"Indeed I even requested video footage [of incidents of forced removal that have been recorded], but none have been provided, as it will show that if children are picked up it's usually because of a specific offence," Sutcliffe added.
CNN approached both football's world governing body FIFA and the South Africa 2010 local organizing committee for comment but neither responded.
What we found
Neil Erasmus, the asset and new development manager of the Mabulammoho Housing Association, aims to provide affordable shelter for the many homeless of Johannesburg.
"We normally serve around 350 people with our soup outreach program -- the age range covers all of society, from 16 all the way up to grannies," Erasmus told CNN from his organization's headquarters and homeless shelter in the Hillbrow area of Johannesburg.
"The police scattered some of them by burning their blankets and belongings. I think they want to portray an image that is not 100 percent the truth.
"I would say the numbers on the street [who we deal with] has reduced by about 60 percent since the World Cup started, as well as demand for our shelter places going up significantly.
"I think there was a push to drive these people out to reduce crime, as some of the areas where the homeless were sheltering were close to a fan park.
"We spoke with the chief of the Johannesburg Metropolitan Police to see if they could work with us on this issue, to allow us to assist. He spoke with us for a whole hour, but he denied that a policy of relocation existed."
Erasmus also said that the police had behaved the same way towards the homeless in his area in the two years preceding the tournament and that, by law, they are allowed to burn the property of the homeless if it poses a public health risk.
Tom Hewitt, 38, is the CEO of Umthombo, the Durban-based organization which accused the city of throwing children out of the city.
He stands by the accusation. "There are about 300 kids living on the streets of Durban [and] the run up to the World Cup was problematic because kids were being detained, dumped outside of the city and were told: "Don't come back."
"There was never a policy but it's no secret this had happened before for big events, but this was stepped up as the tournament neared.
"However, thanks to a media campaign where we filmed the police taking the kids this stopped and I feel street children since then have been engaged. From the first day of the tournament there has not been a single round up. I'm hoping that we've entered a new era and that Durban won't return to round-ups in the future.
"The World Cup has been a catalyst moment, something we could harness to help arguably some of the most vulnerable children in the country," Hewitt added.
Ben Bradlow, research and documentation officer of Shack Dwellers International -- an alliance of 33 community-based slum associations from around the world -- said the picture was unclear to whether relocation had happened.
"In many ways it's unclear whether it's the World Cup that has sparked evictions or just the general pace of development in South Africa. Even in Cape Town, many of the projects that have seen homeless people moved on were not World Cup developments.
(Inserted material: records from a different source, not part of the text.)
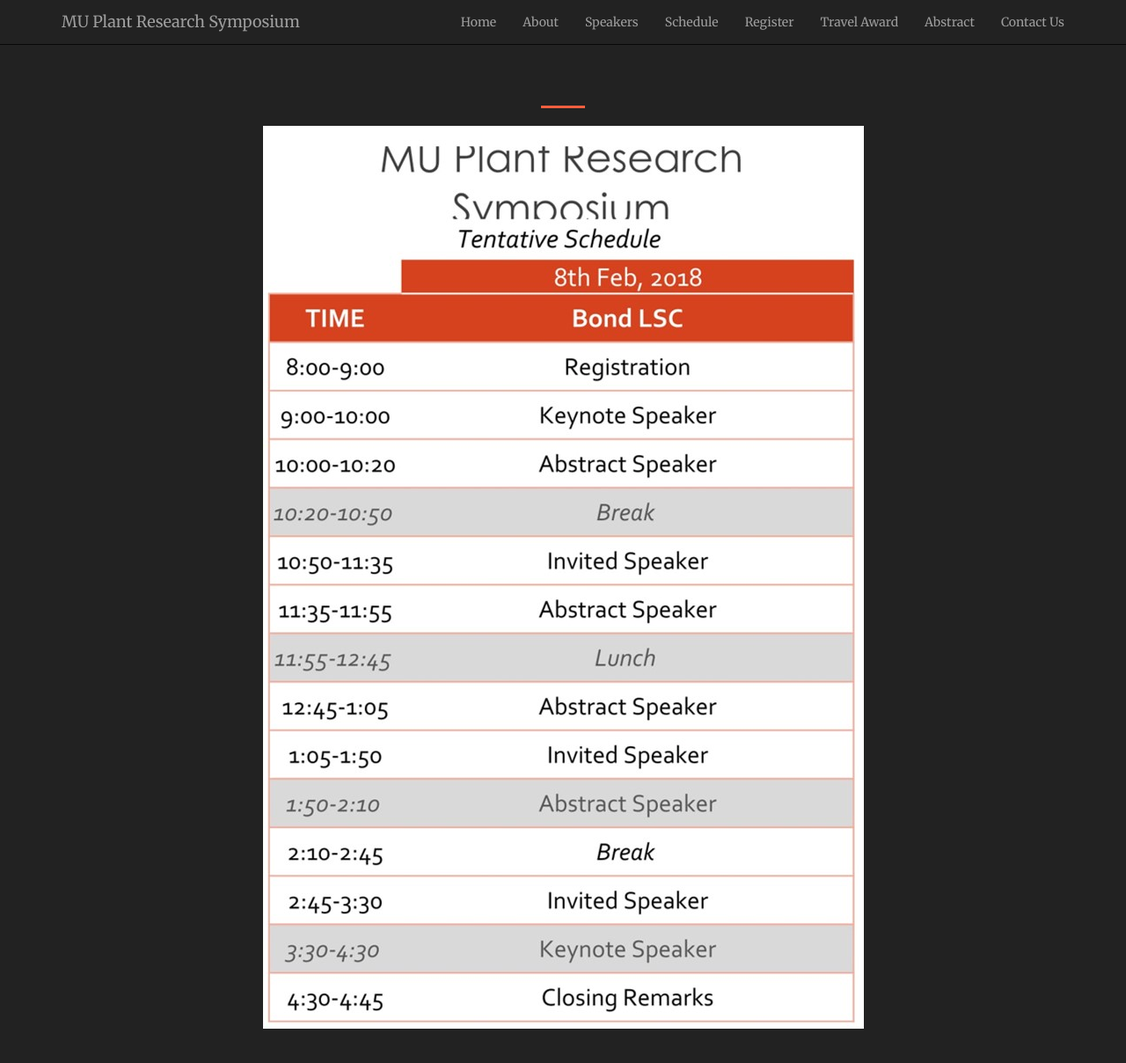
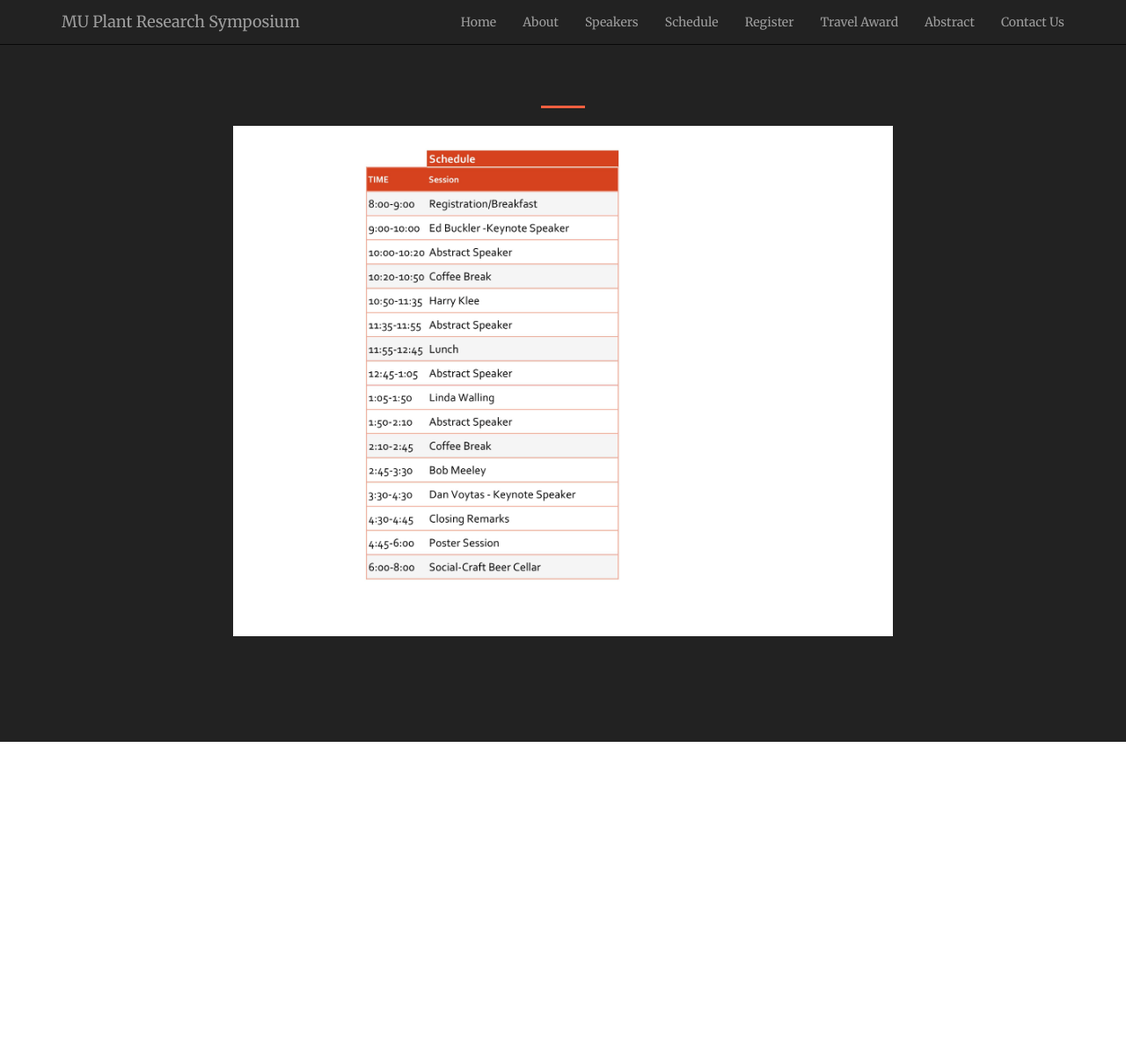
Before and after one commit to mupioneersymposium/mupioneersymposium.github.io, a Jekyll site: the page built from schedule.md, in a window 1280 px wide and 1289 px high. Shown: the top 1208 px of the window at 88% size. Built offline with Jekyll 4.4.1, drawn with Linux system fonts in a browser that asks for light colours.

Commit message:
Update schedule.md
final schedule updated

```diff
--- a/schedule.md
+++ b/schedule.md
@@ -6,4 +6,4 @@ layout: regular
 
 <hr style="clear: both;" />
 
-<img src="/img/schedule2_2018.jpg" style="max-width:100%"/>
+<img src="/img/MUPRS2018finalschedule.jpg" style="max-width:100%"/>
```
"It appears as though the worst possible fears have not been realized. We have not seen forced evictions on the order of those experienced during previous global sporting events in South Korea for example -- it just hasn't happened to that scale.
"Also the World Cup is a soccer tournament not a vehicle to alleviate poverty so it's important to manage expectations.
"Many slum dwellers in Cape Town and Durban are living out their lives in "temporary" transit camps after they were relocated years ago, promised better housing that has not yet come.
Not much evidence has surfaced thus far that the pace of these relocations picked up much more in the months immediately before the World Cup," Bradlow added.
Bianca Bothma also contributed to this report.